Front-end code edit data
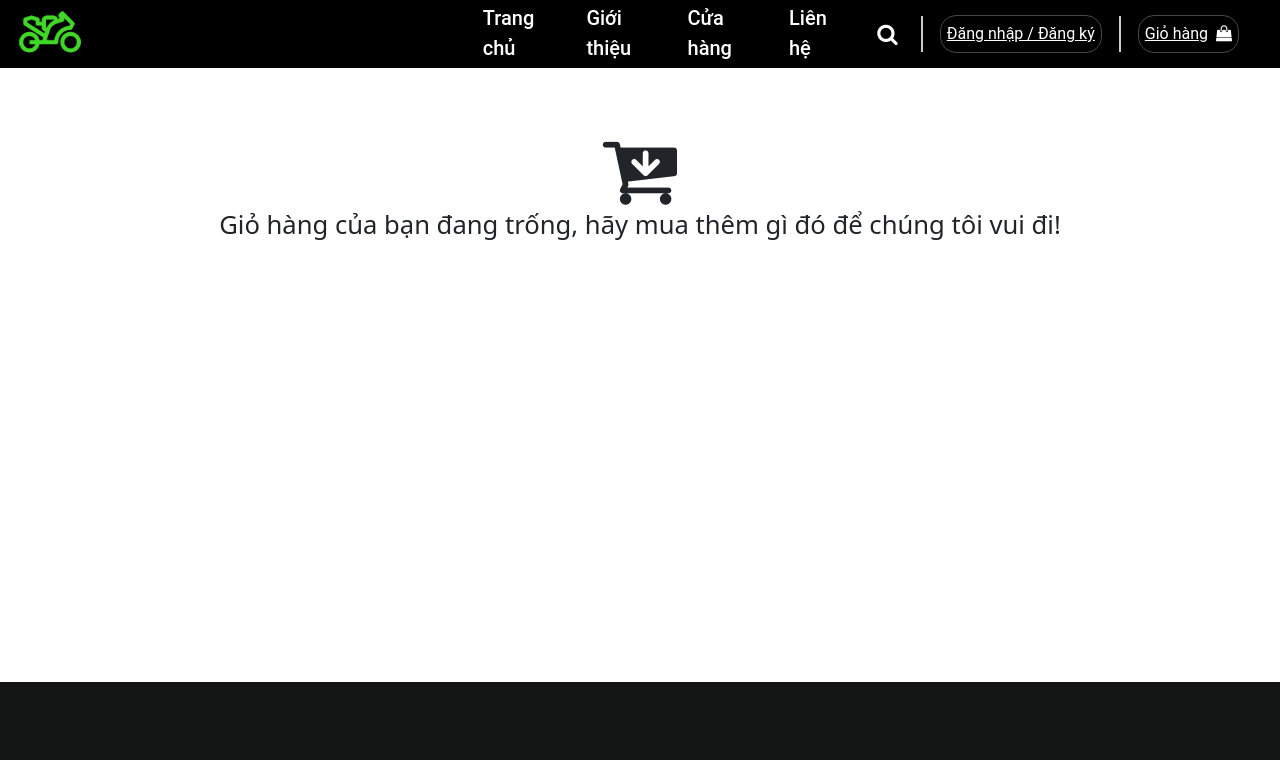
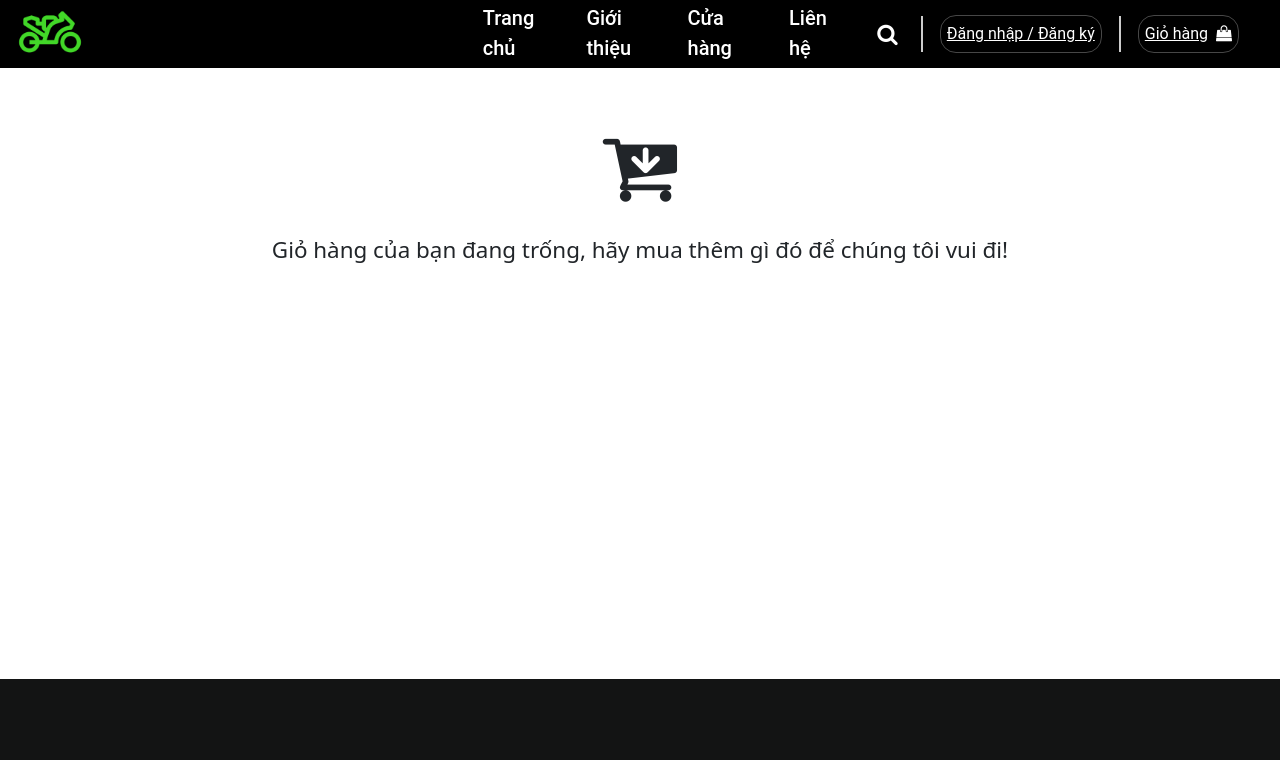
Before and after one commit to khietdeptrai/Motorbike_shop, a React (Create React App) app: page /cart in a window 1280 px wide. Shown: the top 760 px of the page. Built offline with nearby package versions, Linux system fonts and the light colour scheme.

Commit message:
Update Cart.css

```diff
--- a/src/style/Cart.css
+++ b/src/style/Cart.css
@@ -32,16 +32,19 @@ b {
 }
 .body-cart {
     min-height: 550px;
-    margin-top: 60px;
+    margin-top: 57px;
 }
 .cart-empty {
-    font-size: 1.6em;
+    font-size: 1.4rem;
+    margin-top: 10px;
 }
 i.fa.fa-cart-arrow-down {
     font-size: 5rem;
     display: block;
     text-align: center;
+    padding-bottom: 20px ;
 }
 section {
-    min-height: 610px;
+    min-height: 607px;
+    font-family: "Roboto","HelveticaNeue","Helvetica Neue",sans-serif;
 }
```
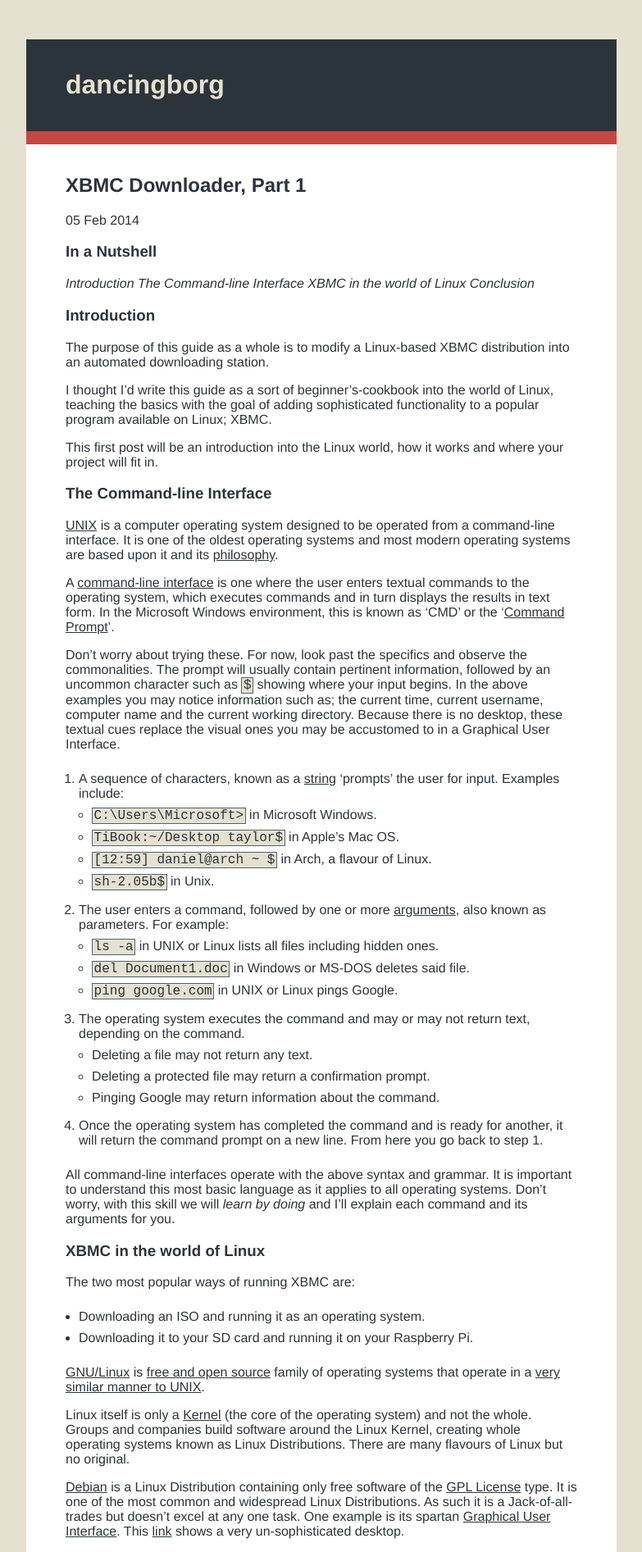
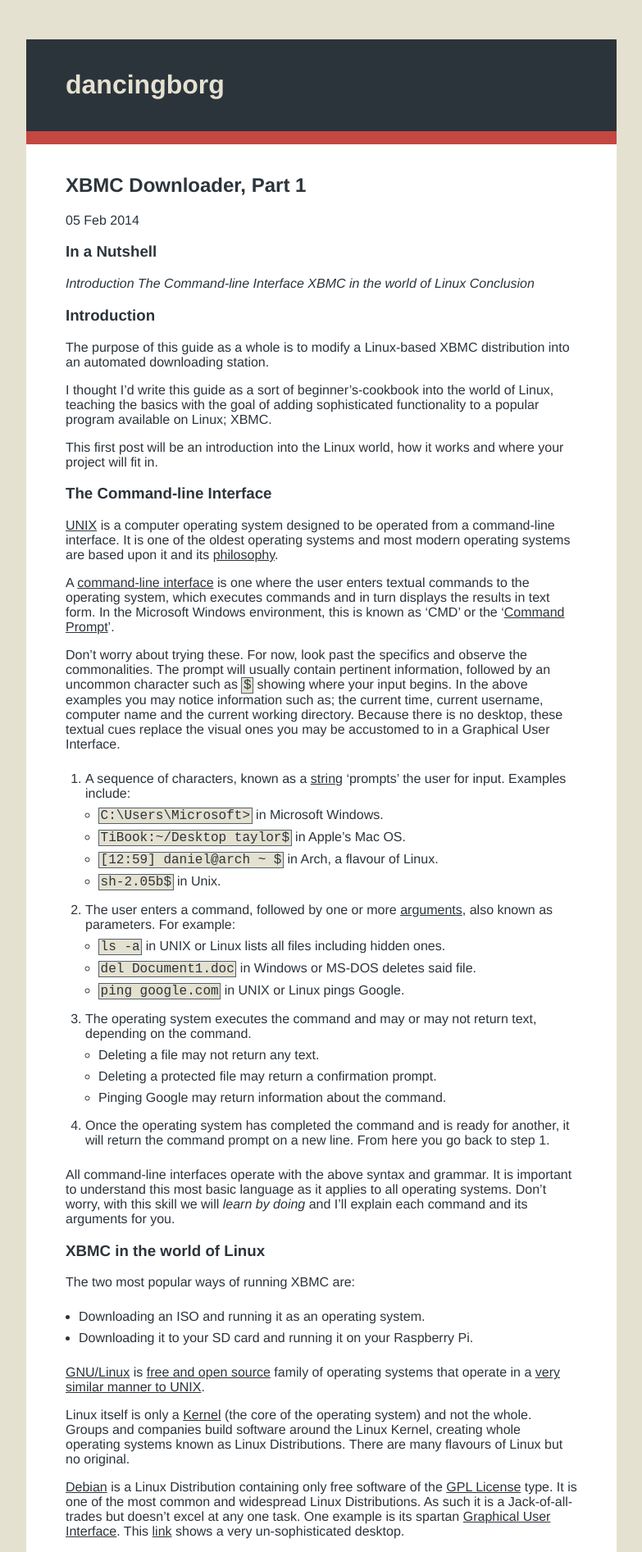
Before and after one commit to andre-abadi/andre-abadi.github.io, a Jekyll site: the page built from _posts/2014-02-05-xbmc-downloader-1.md, in a window 1280 px wide. Shown: the top 1893 px of the page at 82% size, without its empty margins (248-1031 px from the left). Built offline with Jekyll 4.4.1, drawn with Linux system fonts in a browser that asks for light colours; Markdown is read by kramdown in place of the engine named in the settings.

Commit message:
ol padding adjust

```diff
--- a/css/main.css
+++ b/css/main.css
@@ -84,7 +84,7 @@
 
 ol {
   padding-top: 0.5em;
-  padding-left: 1em;
+  padding-left: 1.5em;
 }
 
 li {
```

Instructions to follow
The answer must consist of the entries above, reproduced word for word, without any pictures.

Answer to this task
Before and after one commit to khietdeptrai/Motorbike_shop, a React (Create React App) app: page /cart in a window 1280 px wide. Shown: the top 760 px of the page. Built offline with nearby package versions, Linux system fonts and the light colour scheme.

Commit message:
Update Cart.css

```diff
--- a/src/style/Cart.css
+++ b/src/style/Cart.css
@@ -32,16 +32,19 @@ b {
 }
 .body-cart {
     min-height: 550px;
-    margin-top: 60px;
+    margin-top: 57px;
 }
 .cart-empty {
-    font-size: 1.6em;
+    font-size: 1.4rem;
+    margin-top: 10px;
 }
 i.fa.fa-cart-arrow-down {
     font-size: 5rem;
     display: block;
     text-align: center;
+    padding-bottom: 20px ;
 }
 section {
-    min-height: 610px;
+    min-height: 607px;
+    font-family: "Roboto","HelveticaNeue","Helvetica Neue",sans-serif;
 }
```
Before and after one commit to andre-abadi/andre-abadi.github.io, a Jekyll site: the page built from _posts/2014-02-05-xbmc-downloader-1.md, in a window 1280 px wide. Shown: the top 1893 px of the page at 82% size, without its empty margins (248-1031 px from the left). Built offline with Jekyll 4.4.1, drawn with Linux system fonts in a browser that asks for light colours; Markdown is read by kramdown in place of the engine named in the settings.

Commit message:
ol padding adjust

```diff
--- a/css/main.css
+++ b/css/main.css
@@ -84,7 +84,7 @@
 
 ol {
   padding-top: 0.5em;
-  padding-left: 1em;
+  padding-left: 1.5em;
 }
 
 li {
```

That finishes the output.